YOUR ASSIGNMENT: Scan the listing below for the word "Start" and copy every line where it occurs.

DATA FOR ANALYSIS:
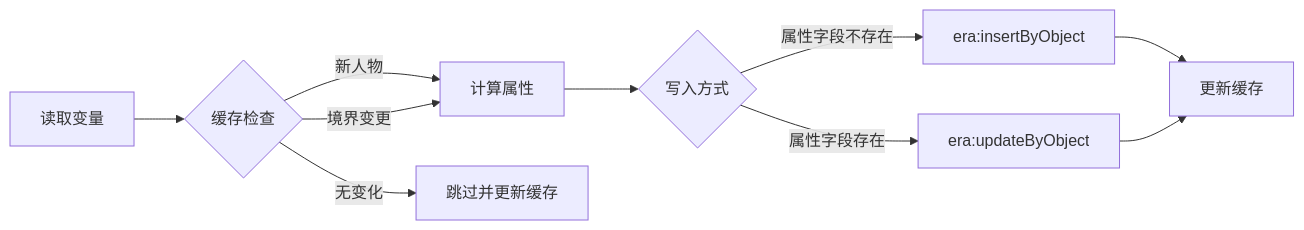
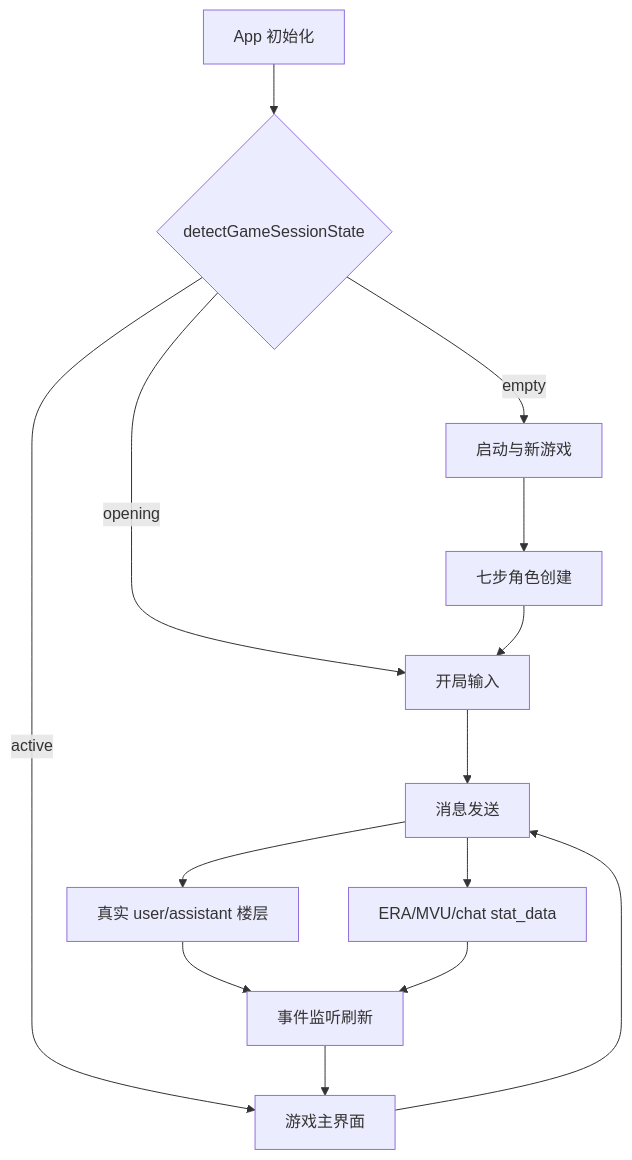
Before and after one commit to jam4435/sillytavern0011: the diagram in src/武侠/架构.md, drawn with Mermaid. The commit also changed other lines of this file, not shown here.

````diff
--- a/src/武侠/架构.md
+++ b/src/武侠/架构.md
@@ -160,12 +21,18 @@
 ```mermaid
-graph LR
-    A[读取变量] --> B{缓存检查}
-    B -- 新人物 --> C[计算属性]
-    B -- 境界变更 --> C
-    B -- 无变化 --> E[跳过并更新缓存]
-    C --> D{写入方式}
-    D -- 属性字段不存在 --> F[era:insertByObject]
-    D -- 属性字段存在 --> G[era:updateByObject]
-    F --> H[更新缓存]
-    G --> H
+graph TD
+    Boot[App 初始化] --> Session{detectGameSessionState}
+    Session -->|empty| Start[启动与新游戏]
+    Session -->|opening| Opening[开局输入]
+    Session -->|active| Game[游戏主界面]
+
+    Start --> Setup[七步角色创建]
+    Setup --> Opening
+    Opening --> Send[消息发送]
+    Game --> Send
+
+    Send --> Messages[真实 user/assistant 楼层]
+    Send --> Variables[ERA/MVU/chat stat_data]
+    Messages --> Refresh[事件监听刷新]
+    Variables --> Refresh
+    Refresh --> Game
 ```
````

WRITTEN ANSWER:
+    Session -->|empty| Start[启动与新游戏]
+    Start --> Setup[七步角色创建]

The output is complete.